AT&T fired up the U-verse TV machine again with the launch Wednesday of the Internet-protocol-TV service in limited areas of Milwaukee and Racine, Wis. -- even as a federal lawsuit filed by the city of Milwaukee seeking to block the rollout remains unresolved.

On Dec. 20, the city of Milwaukee filed a suit against the United States’ largest telco in the U.S. District Court for the Eastern Division of Wisconsin, Milwaukee division, asking the court to declare whether U-verse TV is a cable product and seeking to force AT&T to pay cable-franchise fees.
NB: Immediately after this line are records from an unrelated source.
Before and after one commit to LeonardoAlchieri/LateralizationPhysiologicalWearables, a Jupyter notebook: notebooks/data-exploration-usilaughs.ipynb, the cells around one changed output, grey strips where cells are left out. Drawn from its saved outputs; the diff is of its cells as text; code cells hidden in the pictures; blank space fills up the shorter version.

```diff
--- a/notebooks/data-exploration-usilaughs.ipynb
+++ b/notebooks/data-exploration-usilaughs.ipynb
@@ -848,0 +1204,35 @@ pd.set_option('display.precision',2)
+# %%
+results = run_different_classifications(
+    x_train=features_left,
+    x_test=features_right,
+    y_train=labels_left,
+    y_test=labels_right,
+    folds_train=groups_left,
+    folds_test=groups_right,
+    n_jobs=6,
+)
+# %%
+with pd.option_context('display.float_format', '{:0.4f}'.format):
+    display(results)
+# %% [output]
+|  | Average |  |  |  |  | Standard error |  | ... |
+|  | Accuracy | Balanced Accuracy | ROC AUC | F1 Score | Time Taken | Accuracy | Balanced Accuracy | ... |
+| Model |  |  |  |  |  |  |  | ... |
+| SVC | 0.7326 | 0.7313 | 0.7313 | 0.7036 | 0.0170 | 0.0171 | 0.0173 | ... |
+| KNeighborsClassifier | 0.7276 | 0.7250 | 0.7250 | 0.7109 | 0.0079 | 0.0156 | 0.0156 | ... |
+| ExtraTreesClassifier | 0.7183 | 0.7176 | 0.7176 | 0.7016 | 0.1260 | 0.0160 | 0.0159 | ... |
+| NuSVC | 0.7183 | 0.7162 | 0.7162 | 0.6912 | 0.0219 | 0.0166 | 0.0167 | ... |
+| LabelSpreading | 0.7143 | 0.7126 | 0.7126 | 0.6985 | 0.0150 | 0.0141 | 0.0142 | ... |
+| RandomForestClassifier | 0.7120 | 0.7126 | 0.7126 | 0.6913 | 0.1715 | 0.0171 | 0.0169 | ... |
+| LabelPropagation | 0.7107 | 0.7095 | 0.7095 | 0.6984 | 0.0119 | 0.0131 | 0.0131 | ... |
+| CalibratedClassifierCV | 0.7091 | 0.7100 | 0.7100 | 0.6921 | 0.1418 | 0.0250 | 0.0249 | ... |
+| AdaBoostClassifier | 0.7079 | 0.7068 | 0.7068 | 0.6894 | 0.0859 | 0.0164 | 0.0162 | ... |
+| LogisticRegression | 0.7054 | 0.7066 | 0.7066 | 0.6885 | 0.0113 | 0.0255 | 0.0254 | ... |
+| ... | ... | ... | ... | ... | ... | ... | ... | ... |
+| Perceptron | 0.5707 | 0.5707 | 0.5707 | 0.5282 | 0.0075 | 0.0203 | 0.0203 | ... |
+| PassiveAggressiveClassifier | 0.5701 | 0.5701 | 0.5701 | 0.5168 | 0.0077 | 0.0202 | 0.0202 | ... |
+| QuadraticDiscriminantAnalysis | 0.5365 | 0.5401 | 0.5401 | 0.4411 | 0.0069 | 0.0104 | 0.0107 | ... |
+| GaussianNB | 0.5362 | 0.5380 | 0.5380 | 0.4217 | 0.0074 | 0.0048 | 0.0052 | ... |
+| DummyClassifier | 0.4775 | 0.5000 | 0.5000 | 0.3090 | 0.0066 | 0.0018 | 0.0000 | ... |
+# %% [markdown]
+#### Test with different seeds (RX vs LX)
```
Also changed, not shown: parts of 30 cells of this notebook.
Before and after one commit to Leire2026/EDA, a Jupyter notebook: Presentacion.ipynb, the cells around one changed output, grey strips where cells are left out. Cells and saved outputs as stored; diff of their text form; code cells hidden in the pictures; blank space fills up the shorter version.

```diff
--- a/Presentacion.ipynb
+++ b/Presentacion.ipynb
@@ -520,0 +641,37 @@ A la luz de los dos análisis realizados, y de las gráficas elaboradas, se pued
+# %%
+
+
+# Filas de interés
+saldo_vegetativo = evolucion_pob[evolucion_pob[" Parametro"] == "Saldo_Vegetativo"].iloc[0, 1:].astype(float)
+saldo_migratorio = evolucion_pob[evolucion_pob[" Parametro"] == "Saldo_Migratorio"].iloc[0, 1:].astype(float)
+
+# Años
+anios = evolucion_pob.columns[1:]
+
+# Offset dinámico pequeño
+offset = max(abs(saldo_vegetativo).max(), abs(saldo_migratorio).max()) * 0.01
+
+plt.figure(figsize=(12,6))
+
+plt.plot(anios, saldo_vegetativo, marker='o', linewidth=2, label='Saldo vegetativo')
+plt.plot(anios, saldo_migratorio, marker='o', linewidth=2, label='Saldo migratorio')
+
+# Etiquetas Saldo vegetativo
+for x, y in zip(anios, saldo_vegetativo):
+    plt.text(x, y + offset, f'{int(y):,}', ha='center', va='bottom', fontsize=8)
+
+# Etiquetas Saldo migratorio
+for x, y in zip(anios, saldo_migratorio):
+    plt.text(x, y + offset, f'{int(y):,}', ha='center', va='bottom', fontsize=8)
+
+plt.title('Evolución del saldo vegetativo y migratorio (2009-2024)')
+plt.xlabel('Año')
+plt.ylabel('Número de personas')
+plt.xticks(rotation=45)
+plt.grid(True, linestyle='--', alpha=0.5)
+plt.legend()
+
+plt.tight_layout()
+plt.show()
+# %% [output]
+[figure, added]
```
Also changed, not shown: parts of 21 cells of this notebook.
The city also sought a preliminary injunction against AT&T until the parties could work out an agreement.

Vince Moschella, deputy city attorney for Milwaukee, confirmed that the lawsuit against AT&T is still pending. However, he added, the city is at the same time “attempting to negotiate an interim operating agreement” with the telco.

AT&T spokeswoman Jenny Parker said the telco proceeded with the rollout in Milwaukee because “we are in good-faith negotiations with the city of Milwaukee and [are] making some progress.”

AT&T notified the city 30 days ago of its launch plans, Parker said, and it made a “binding commitment” to the main issues the municipal government cares about -- revenue sharing and support for public, education and government (PEG) channels. “The commitments will remain in effect while any legal issues are resolved either through a settlement with the city or the courts,” she said.

Time Warner Cable is the incumbent cable provider in both Milwaukee and Racine.

Elsewhere in the telco’s traditional 13-state service footprint, AT&T next plans to roll out U-verse TV in parts of the Dallas-Fort Worth metro area in early March and then Kansas City later in the month. That would bring U-verse to 15 markets by the end of the first quarter -- a milestone the telco had hoped to hit by the end of 2006.

AT&T initially deployed U-verse TV in June in San Antonio, where the company is based. It announced service availability in parts of Houston in November and then in nine other markets in late December.

The company suspended marketing activities behind U-verse TV in October as it ironed out some glitches with the IPTV software provided by Microsoft. Starting in mid-February, the telco resumed direct-marketing efforts, including employing door-to-door sales representatives in neighborhoods where U-verse TV service is available, the company said.

AT&T said it now has about 7,000 U-verse TV subscribers. It reported having 3,000 as of Dec. 31, 2006, which was unchanged from the previous quarter.